By James Bissett
The news that Slobodan Milosevic, the former president of Serbia, has been exonerated by the International Criminal Tribunal for the Former Yugoslavia (ICTY) of participating in a “joint criminal enterprise” during the civil war in Bosnia in the early 1990s should come as a warning to the citizens of western democracies of how easy it is to be misled by our political leaders and a compliant media.
It was the NATO leadership and the western media that demonized Milosevic and accused him of being responsible for all of the crimes and horrors that accompanied the religious conflict in Bosnia. Later, he was accused of committing genocide and ethnic cleansing in the Serbian province of Kosovo.
The ICTY judgment, contrary to what we were led to believe, asserts that the president of Serbia played a major role in bringing peace to the region by putting pressure on the Bosnian Serb leadership and that, without his intervention and influence, it is unlikely the Dayton Peace Accords would have been signed. It was because of his contribution that the then-U.S. Secretary of State, Madeline Albright, heralded him as “a man of peace.”
However, strange as it may seem, five years after Dayton, in 1999, when the bombing of Serbia by NATO powers commenced, a hurried indictment was issued against Milosevic accusing him of genocide in Kosovo. The “man of peace” had been turned into the “butcher of the Balkans” — the demonization of leaders unpopular with the U.S.-led NATO powers had begun.
During the bombing, the U.S. Secretary of Defense William Cohen claimed there were 200,000 young Albanian men missing and presumed to have been killed by Serbian security forces. Almost daily, the media reported stories of atrocities committed in Kosovo by Serbs. Yet when the fighting ceased and international forensic teams searched for evidence of widespread killing, they uncovered less than 3,000 bodies of both Serbs and Albanians — bad enough, but not genocide. Furthermore, a United Nations report disclosed that the large exodus of people from Kosovo took place after
the NATO bombing took place and was not caused by Serbian ethnic cleansing.
The armed struggles that followed the disintegration of Yugoslavia were marked — as they always are in civil wars, where everyone is a combatant — by extreme violence, atrocities and human rights violations. Dreadful as these horrors are, they also act as a distraction to the real or underlying causes of the conflict.
The media especially is drawn to incidents that stir the emotions of the audience and such portrayals can be used by governments to further the cause of one side or the other. In the case of Yugoslavia, almost all of the horror stories in the western media were of atrocities or ethnic cleansing carried out by Serbs. The reason for this is quite simple. Western governments (i.e., NATO) played a major role in the destruction of Yugoslavia and actively supported the insurgent republics in fighting against the Serbian populations in Croatia and in Bosnia.
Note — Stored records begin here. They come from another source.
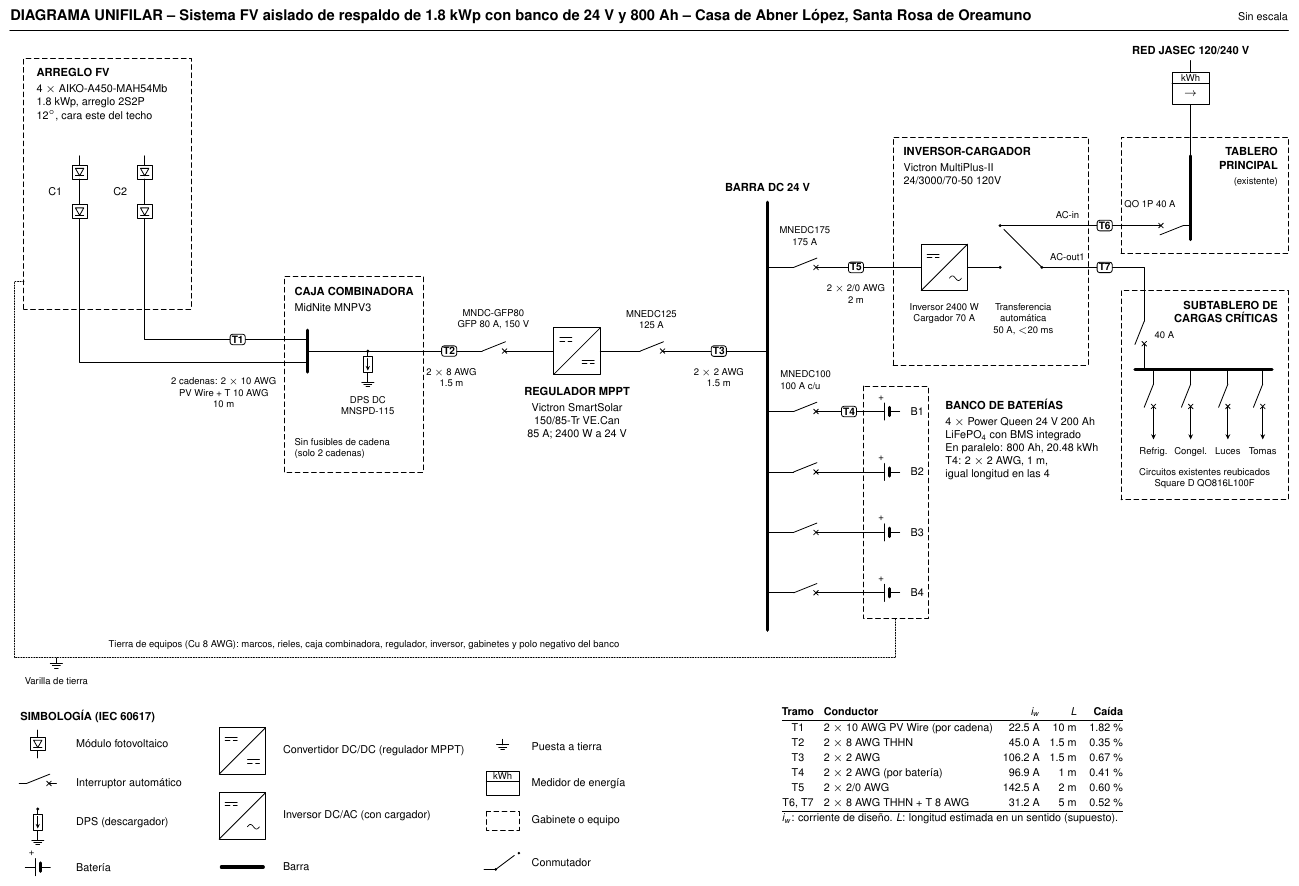
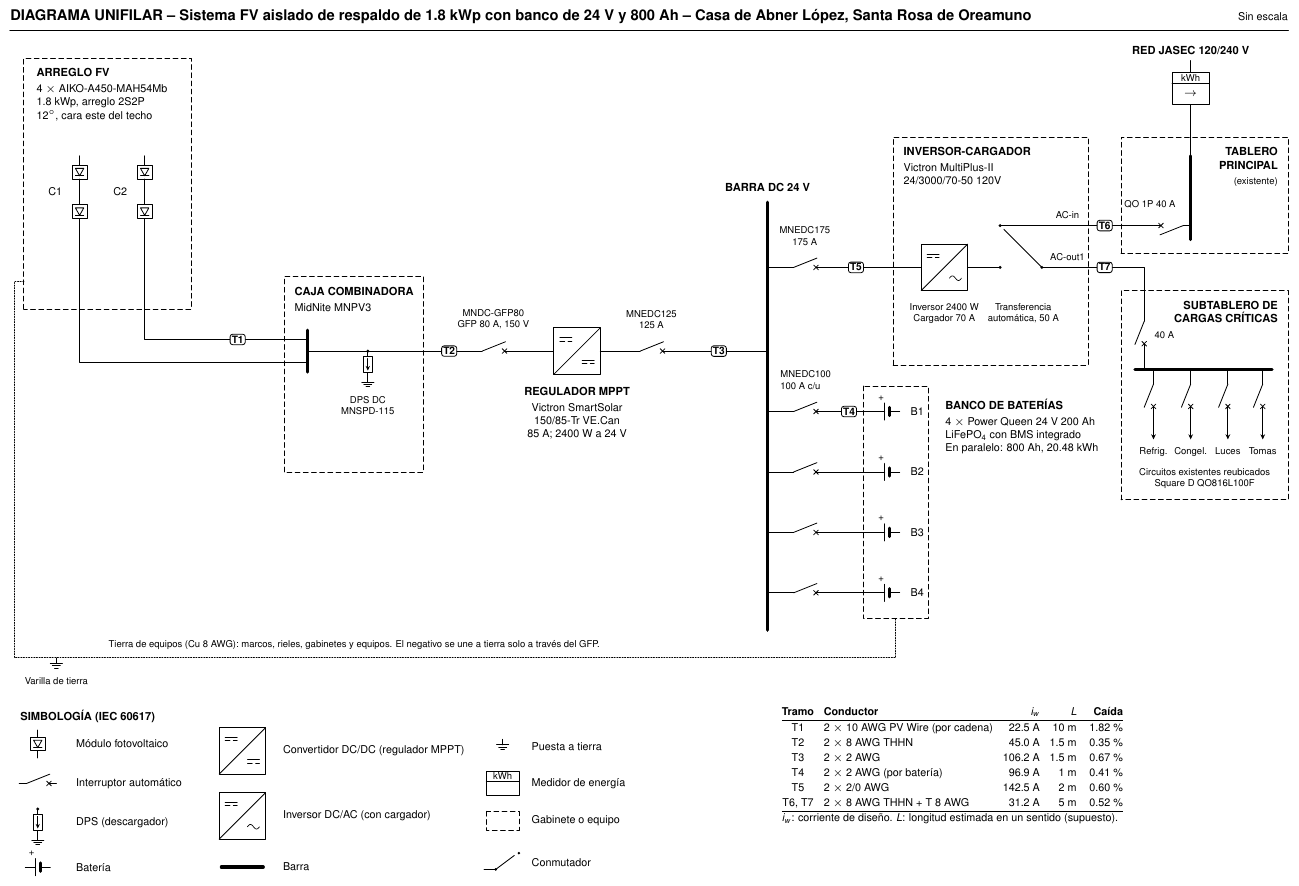
Before and after one commit to Jordis17/PROYECTO-2-FOTOVOLTAICOS, a LaTeX figure (informe/figuras/unifilar_tikz.tex): the whole page. Compiled offline with pdfLaTeX.

Commit message:
Unifilar: sin datos de conductores repetidos con la tabla; unión negativo-tierra en el GFP
Co-Authored-By: Claude Opus 5.5 <noreply@anthropic.com>
Claude-Session: https://claude.ai/code/session_01Kc8woGTCsLHSR7Qb5VtKWH

```diff
--- a/informe/figuras/unifilar_tikz.tex
+++ b/informe/figuras/unifilar_tikz.tex
@@ -75,7 +75,6 @@
 \draw (2.9,0.9) -- (2.9,0.25) -- (6.2,0.25);
 \draw (1.5,0.9) -- (1.5,-0.25) -- (6.2,-0.25);
 \node[tag] at (4.9,0.25) {T1};
-\node[Fs,anchor=north,align=center] at (4.6,-0.45) {2 cadenas: 2 $\times$ 10 AWG\\PV Wire + T 10 AWG\\10 m};
 
 % ================================================================ caja combinadora
 \draw[enc] (5.9,-2.6) rectangle (8.9,1.6);
@@ -86,12 +85,10 @@
 \draw (6.4,0) -- (8.9,0);
 \pic at (7.7,0) {dps};
 \node[Fs,anchor=north,align=center] at (7.7,-0.85) {DPS DC\\MNSPD-115};
-\node[Fs,anchor=north west,align=left] at (6.0,-1.75) {Sin fusibles de cadena\\(solo 2 cadenas)};
 
 % ================================================================ T2 y protector de falla a tierra
 \draw (8.9,0) -- (10.0,0);
 \node[tag] at (9.45,0) {T2};
-\node[Fs,anchor=north,align=center] at (9.5,-0.25) {2 $\times$ 8 AWG\\1.5 m};
 \pic at (10.0,0) {tm};
 \node[Fs,anchor=south,align=center] at (10.4,0.35) {MNDC-GFP80\\GFP 80 A, 150 V};
 \draw (10.8,0) -- (11.7,0);
@@ -105,7 +102,6 @@
 \node[Fs,anchor=south,align=center] at (13.8,0.35) {MNEDC125\\125 A};
 \draw (14.2,0) -- (16.3,0);
 \node[tag] at (15.25,0) {T3};
-\node[Fs,anchor=north,align=center] at (15.25,-0.25) {2 $\times$ 2 AWG\\1.5 m};
 
 % ================================================================ barra DC
 \draw[line width=2.2pt] (16.3,3.2) -- (16.3,-6.0);
@@ -121,14 +117,13 @@
 \node[tag] at (18.05,-1.3) {T4};
 \draw[enc] (18.35,-0.75) rectangle (19.75,-5.75);
 \node[Fb,anchor=north west] at (20.0,-0.9) {BANCO DE BATERÍAS};
-\node[Fn,anchor=north west,align=left] at (20.0,-1.3) {4 $\times$ Power Queen 24 V 200 Ah\\LiFePO$_4$ con BMS integrado\\En paralelo: 800 Ah, 20.48 kWh\\T4: 2 $\times$ 2 AWG, 1 m,\\igual longitud en las 4};
+\node[Fn,anchor=north west,align=left] at (20.0,-1.3) {4 $\times$ Power Queen 24 V 200 Ah\\LiFePO$_4$ con BMS integrado\\En paralelo: 800 Ah, 20.48 kWh};
 
 % ================================================================ inversor-cargador
 \draw (16.3,1.8) -- (16.7,1.8); \pic at (16.7,1.8) {tm};
 \node[Fs,anchor=south,align=center] at (17.1,2.15) {MNEDC175\\175 A};
 \draw (17.5,1.8) -- (19.6,1.8);
 \node[tag] at (18.2,1.8) {T5};
-\node[Fs,anchor=north,align=center] at (18.2,1.55) {2 $\times$ 2/0 AWG\\2 m};
 \draw[enc] (19.0,-0.3) rectangle (23.2,4.6);
 \node[Fb,anchor=north west] at (19.1,4.5) {INVERSOR-CARGADOR};
 \node[Fn,anchor=north west,align=left] at (19.1,4.15) {Victron MultiPlus-II\\24/3000/70-50 120V};
@@ -143,7 +138,7 @@
 \draw (22.2,1.8) -- (23.2,1.8);
 \node[Fs,anchor=south] at (22.75,2.72) {AC-in};
 \node[Fs,anchor=south] at (22.75,1.82) {AC-out1};
-\node[Fs,anchor=north,align=center] at (21.8,1.15) {Transferencia\\automática\\50 A, $<$20 ms};
+\node[Fs,anchor=north,align=center] at (21.8,1.15) {Transferencia\\automática, 50 A};
 
 % ================================================================ red y tablero principal
 \node[Fb,anchor=south] at (25.4,6.25) {RED JASEC 120/240 V};
@@ -181,7 +176,7 @@
 \draw[densely dotted,line width=0.6pt] (0.3,1.5) -- (0.1,1.5) -- (0.1,-6.6) -- (19.05,-6.6) -- (19.05,-5.75);
 \pic at (1.0,-6.6) {tierra};
 \node[Fs,anchor=north] at (1.0,-6.9) {Varilla de tierra};
-\node[Fs,anchor=south west] at (2.0,-6.55) {Tierra de equipos (Cu 8 AWG): marcos, rieles, caja combinadora, regulador, inversor, gabinetes y polo negativo del banco};
+\node[Fs,anchor=south west] at (2.0,-6.55) {Tierra de equipos (Cu 8 AWG): marcos, rieles, gabinetes y equipos. El negativo se une a tierra solo a través del GFP.};
 
 % ================================================================ simbología
 \node[Fb,anchor=north west] at (0.1,-7.6) {SIMBOLOGÍA (IEC 60617)};
```
Also changed, not shown: informe/secciones/07_instalacion.tex (+1 -1 lines), informe/figuras/unifilar_tikz.pdf, informe/informe.pdf, informe/presentacion/Sistema_FV_aislado_Abner_Lopez.pdf, informe/presentacion/unifilar.png, 1 other file.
The most glaring example of this was the strong military support given to Croatia and to the Bosnian Muslims throughout the war. NATO air strikes against Serb military installations in the summer of 1995 played a primary role in helping Croatian forces ethnically cleanse almost all of the Serbian population out of Croatia. Similar air strikes against Serbians in Bosnia served to force the Bosnian Serb leadership to agree to the Dayton Accords that ended the fighting.
NATO, under the leadership of the United States, found a new role in the Balkan wars of the 1990s. With the collapse of the Soviet Union, NATO was in danger of becoming redundant. It had to find a new enemy and it found one in Serbia. However, how could it justify supporting a quasi-fascist Croatia under a leader who had written that he thanked God every day that he was not married to a Jew or a Serb? How could NATO justify supporting a Muslim Bosnia under a leader who was a hard-core Islamist and who had written, “There can be no peace or coexistence between the Islamic faith and non-Islamic societies and political institutions”?
NATO could only succeed in this by demonizing the Serbian leadership and people through a skilful manipulation of the media, which they accomplished in a masterful manner. In fact, NATO was so successful that it was able to get away with violating its own treaty and the United Nations Charter by bombing Serbia for 78 days leading to the severing of Kosovo from Serbian sovereignty.
In the 1990s the Balkan tragedy set in motion a pattern that was to be followed in Iraq, in Libya, in Egypt, in Syria, and more recently in Ukraine. Destabilization by undermining the ruling authority; demonization of the ruler by accusations of war crimes and genocide; manipulation of the mass media; and finally, if necessary, military intervention. Putin anyone?